I have watched Pride and Prejudice (the 6 hour BBC version) so often in the last few months that I can quote it almost verbatim. I usually pair this with a hands-on project like putting contact info on the back of my business cards or put together a puzzle.

3. Cook something new. 0907162225c

I break out my cookbooks when I’m by myself (my kids don’t eat spicy food, but I love it), I immerse myself in cooking something I have never tried before. Last week I made some wonderful homemade Ricotta Cheese to snack on with crackers.

4. Finish a project.

Whenever I get the urge to go shopping I break out the sewing machine and my totes of garage sale fabric. I work on my stack of cloth napkins or make my daughters a new skirt.

5. Sell something online.

I have a pile in my office closet, of things that I have been meaning to list on Facebook or craigslist. Usually once the pile gets too big, I end up taking it all to the thrift store, what a waste. Now, I take two or three things, take some good pictures and put them online. It usually ends up taking me a few hours and is a great distraction. Not to mention that I am making money this way instead of spending it.

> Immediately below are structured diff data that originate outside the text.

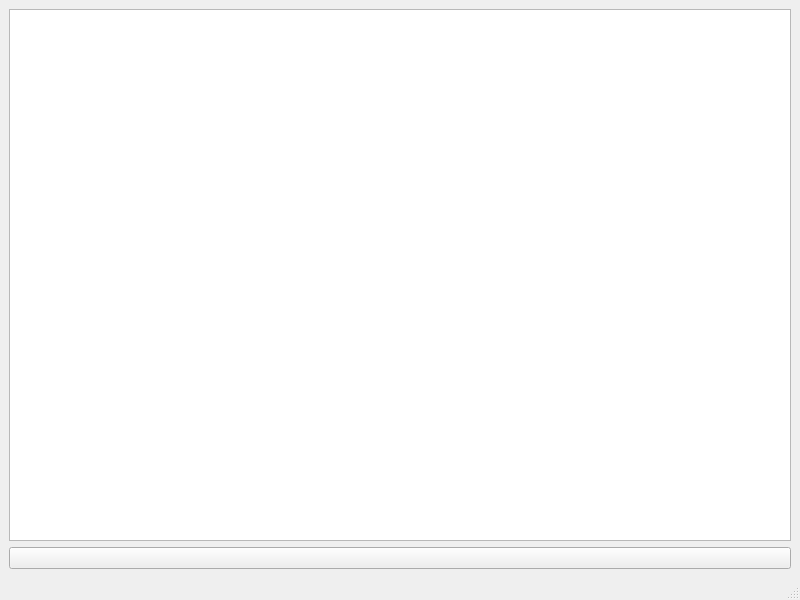
Old version of the form qt-version/PsychologicalAssistant/mainwindow.ui in the repository Shevikina/Psychological-assistant.
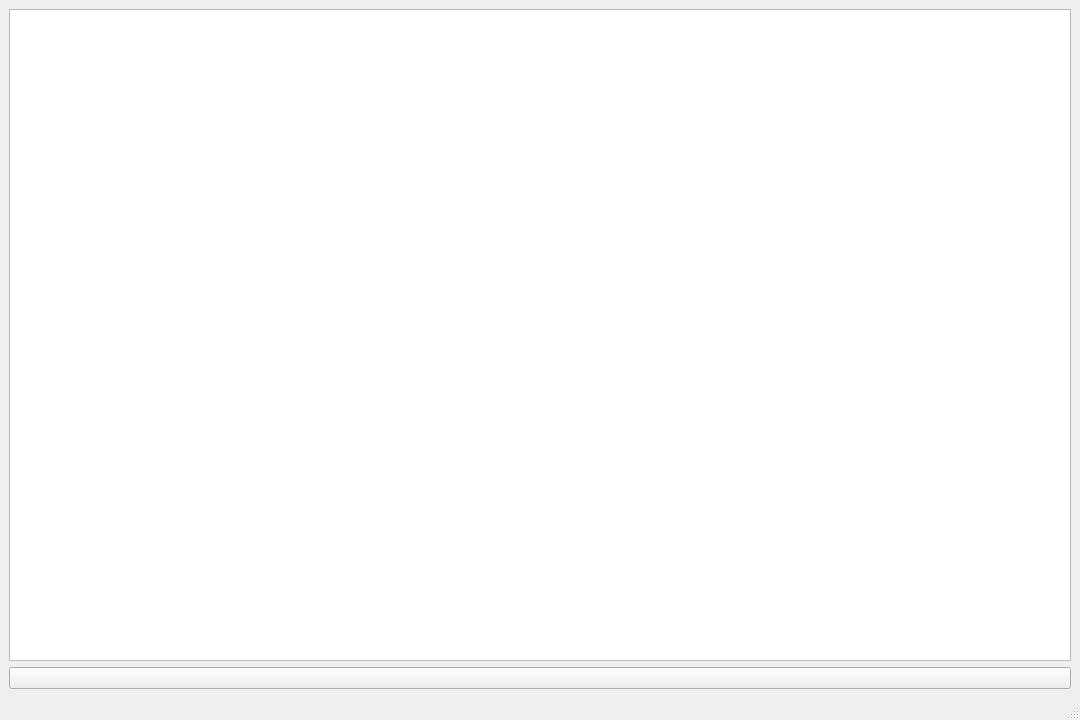
New version of the form. Icons and pictures are not drawn.

Diff of the .ui file:
```diff
--- a/qt-version/PsychologicalAssistant/mainwindow.ui
+++ b/qt-version/PsychologicalAssistant/mainwindow.ui
@@ -6,16 +6,20 @@
    <rect>
     <x>0</x>
     <y>0</y>
-    <width>800</width>
-    <height>600</height>
+    <width>1080</width>
+    <height>720</height>
    </rect>
   </property>
+  <property name="maximumSize">
+   <size>
+    <width>1920</width>
+    <height>1080</height>
+   </size>
+  </property>
   <property name="windowTitle">
    <string>MainWindow</string>
   </property>
   <widget class="QWidget" name="centralwidget">
-   <layout class="QGridLayout" name="gridLayout_2">
-    <item row="0" column="0">
      <layout class="QGridLayout" name="gridLayout">
       <item row="0" column="0">
        <widget class="QTextEdit" name="textEdit">
@@ -36,9 +40,13 @@
          <iconset>
           <normaloff>heart.png</normaloff>heart.png</iconset>
         </property>
-       </widget>
-      </item>
-     </layout>
+      <property name="iconSize">
+       <size>
+        <width>100</width>
+        <height>100</height>
+       </size>
+      </property>
+     </widget>
     </item>
    </layout>
   </widget>
```
Lines whose indentation alone changed are shown as unchanged.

6. Visit the library. 0915161612

Nothing beats a good book, at least in my estimation. I have a small town library where I live. The type where I can visit with the librarians and they have read just about every book known to man. I love to ask what they recommend this week and immerse myself into a different world, what a great escape.



7. Get outside.

Rather than drive to the store and walk around looking for something to buy, I will just walk around. I make sure my cell is charged and either turn on Amazon Music or a new audio book.

8. Pick one room.

Redo all the pictures, paint a wall, deep clean and move the furniture. It takes less time than you would think. I pick one room every weekend when my kids are gone and deep clean and reorganize one room. I redid my daughter’s room a couple weeks ago and made some new curtains. It’s such a nice feeling to love your house.

09041608519. Build a business.

I started selling with a direct sales company because I needed something to keep my hands and mind occupied. I go to craft shows and local events during the weekends when my children visit my ex-husband. It’s not only a great way to fill time, but it makes a nice little profit on the side.

10. Write a letter.

There is something so satisfying about posting a letter in the mail. I love knowing that I made someone else’s day when they receive a piece of handwritten mail. I keep a stack of homemade postcards at home that my kids and I have painted just for these occasions.

I always try and remember that I am in control of my spending. It might feel good for a few minutes after that ‘buying high’, but I always regret any emotional spending after the fact. Sometimes I do slip up and buy something, I just accept it as a slip-up and move on.

What causes you to go on an emotional spending trip? What sorts of things do you end up buying to get that ‘buying high’?